● **Your assignment**: An exact copy of all the data is needed, with every picture left out.

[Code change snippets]
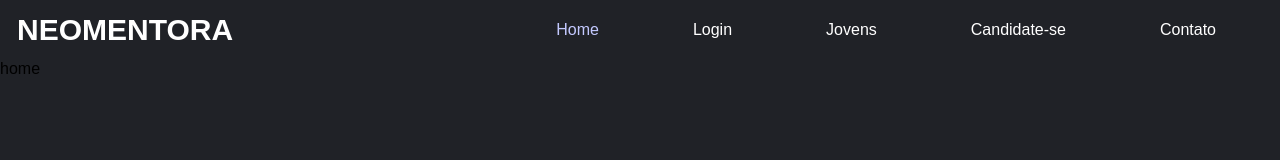
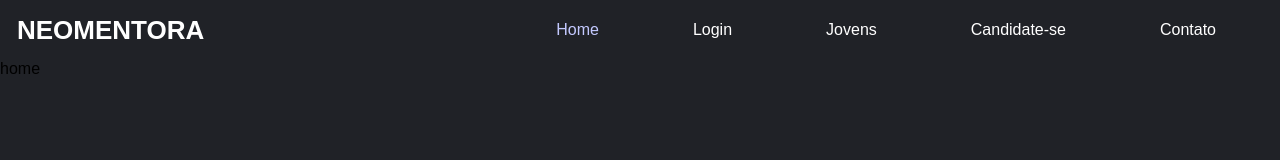
Before and after one commit to rickparra/NeoMentora, a React (Vite) app in the folder neomentora_fe/: page / in a window 1280 px wide. Shown: the top 160 px of the page. Built offline with nearby package versions, Linux system fonts and the light colour scheme.

Commit message:
Update menu.module.css

```diff
--- a/neomentora_fe/src/components/Menu/menu.module.css
+++ b/neomentora_fe/src/components/Menu/menu.module.css
@@ -24,7 +24,7 @@ header {
 .header.scrolled {}
 
 .logo {
-  font-size: 15px;
+  font-size: 13px;
   color: #fff;
   display: flex;
   align-items: center;
```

● **Response to the exercise**:
Before and after one commit to rickparra/NeoMentora, a React (Vite) app in the folder neomentora_fe/: page / in a window 1280 px wide. Shown: the top 160 px of the page. Built offline with nearby package versions, Linux system fonts and the light colour scheme.

Commit message:
Update menu.module.css

```diff
--- a/neomentora_fe/src/components/Menu/menu.module.css
+++ b/neomentora_fe/src/components/Menu/menu.module.css
@@ -24,7 +24,7 @@ header {
 .header.scrolled {}
 
 .logo {
-  font-size: 15px;
+  font-size: 13px;
   color: #fff;
   display: flex;
   align-items: center;
```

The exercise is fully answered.